Women with mutations in the well-known BRCA1 or BRCA2 genes who have their breasts and ovaries removed are much more likely to survive than women who do not get preventive surgery, U.S. researchers said on Tuesday.
The study shows the benefits of genetic tests that give women with a family history of cancer the chance to take steps to increase their chances of survival, they said.
"This is the first study to prove women survive longer with these preventive surgeries and shows the importance of genetic testing when there is a family history of early breast or ovarian cancer," Dr. Virginia Kaklamani of Northwestern University in Chicago wrote in a commentary about the study published in the Journal of the American Medical Association.
Women with mutations in the BRCA1 or BRCA2 genes have a 56 to 84 percent higher risk of developing breast cancer during their lifetimes.
Those with the BRCA1 mutation also have a 36 to 63 percent higher risk of ovarian cancer and those with the BRCA2 mutation have a 10 to 27 percent higher risk of ovarian cancer.
Because of this, many women make the difficult choice to have their breasts or ovaries and fallopian tubes surgically removed to reduce their risk.

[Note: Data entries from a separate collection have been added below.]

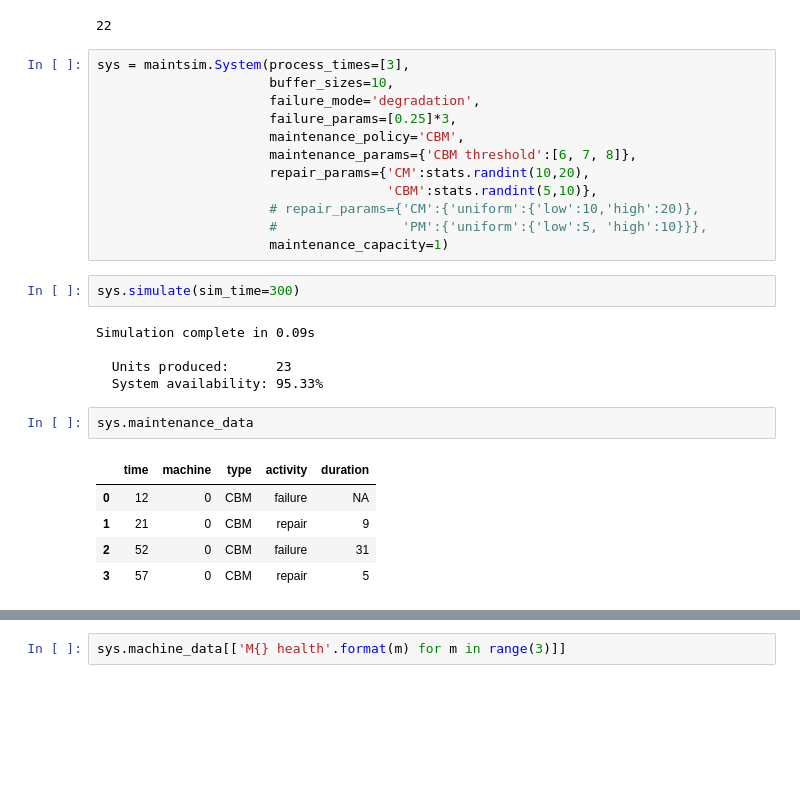
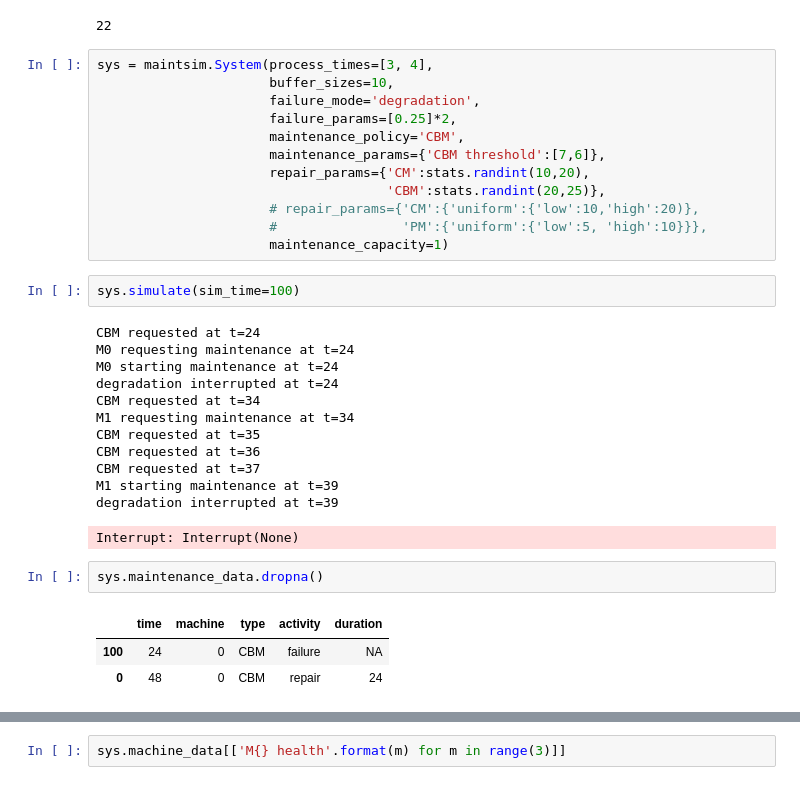
Before and after one commit to m-hoff/simantha, a Jupyter notebook: test.ipynb, the cells around one changed output, grey strips where cells are left out. Drawn from its saved outputs; the diff is of its cells as text; blank space fills up the shorter version.

```diff
--- a/test.ipynb
+++ b/test.ipynb
@@ -66,29 +52,35 @@ sys.env.now
 # %% [output]
 22
 # %%
-sys = maintsim.System(process_times=[3],
+sys = maintsim.System(process_times=[3, 4],
                       buffer_sizes=10,
                       failure_mode='degradation',
-                      failure_params=[0.25]*3,
+                      failure_params=[0.25]*2,
                       maintenance_policy='CBM',
-                      maintenance_params={'CBM threshold':[6, 7, 8]},
+                      maintenance_params={'CBM threshold':[7,6]},
                       repair_params={'CM':stats.randint(10,20),
-                                     'CBM':stats.randint(5,10)},
+                                     'CBM':stats.randint(20,25)},
                       # repair_params={'CM':{'uniform':{'low':10,'high':20)},
                       #                'PM':{'uniform':{'low':5, 'high':10}}},
                       maintenance_capacity=1)
 # %%
-sys.simulate(sim_time=300)
+sys.simulate(sim_time=100)
 # %% [output]
-Simulation complete in 0.09s
-
-  Units produced:      23
-  System availability: 95.33%
+CBM requested at t=24
+M0 requesting maintenance at t=24
+M0 starting maintenance at t=24
+degradation interrupted at t=24
+CBM requested at t=34
+M1 requesting maintenance at t=34
+CBM requested at t=35
+CBM requested at t=36
+CBM requested at t=37
+M1 starting maintenance at t=39
+degradation interrupted at t=39
+Interrupt: Interrupt(None)
 # %%
-sys.maintenance_data
+sys.maintenance_data.dropna()
 # %% [output]
 |  | time | machine | type | activity | duration |
-| 0 | 12 | 0 | CBM | failure | NA |
-| 1 | 21 | 0 | CBM | repair | 9 |
-| 2 | 52 | 0 | CBM | failure | 31 |
-| 3 | 57 | 0 | CBM | repair | 5 |
+| 100 | 24 | 0 | CBM | failure | NA |
+| 0 | 48 | 0 | CBM | repair | 24 |
```
Also changed, not shown: parts of 6 cells of this notebook, 1 other file.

Dr. Susan M. Domchek of the University of Pennsylvania School of Medicine in Philadelphia and colleagues studied the effectiveness of these procedures, comparing rates of cancer and death in 2,482 women who had the surgery with those who decided against it in favor of frequent cancer screenings.
No woman who had a mastectomy developed breast cancer during the three years of follow-up testing.
Seven percent of women who decided against a mastectomy were diagnosed with breast cancer in the same period.
"Our results confirm that risk-reducing mastectomy is associated with a significant reduction in breast cancer risk," Domchek and colleagues wrote.
Women with BRCA1 and BRCA2 mutations who had their ovaries and fallopian tubes removed had similar results.
About 10 to 20 percent of breast and ovarian cancers are due to BRCA1 or BRCA2 genes. "Most of these women will die of ovarian cancer, so you can save 20 percent of them with the prophylactic surgery," Kaklamani said.
"And you can save the majority of women who would have died of their breast cancer," she added.
She said primary care physicians, gynecologists and women "need to be more aware that these tests exist."
Dr. Sandhya Pruthi, a breast cancer expert at the Mayo Clinic in Rochester, Minnesota, who counsels women with BRCA mutations, said the study adds more evidence that the surgery can help save lives, but the choice is never easy.
"It's not cookie-cutter medicine," Pruthi, who was not involved in the study, said in a telephone interview.
She said women need to come to terms with the psychological issues involved in having their breasts removed, and younger women who have their ovaries removed must contend with early menopause symptoms.
"It's not a decision made on a single visit," she said.
According to the American Cancer Society and the International Agency for Research on Cancer, 1.3 million new breast cancer cases are diagnosed around the world every year and it kills 465,000 women annually, making it the leading global cancer killer of women.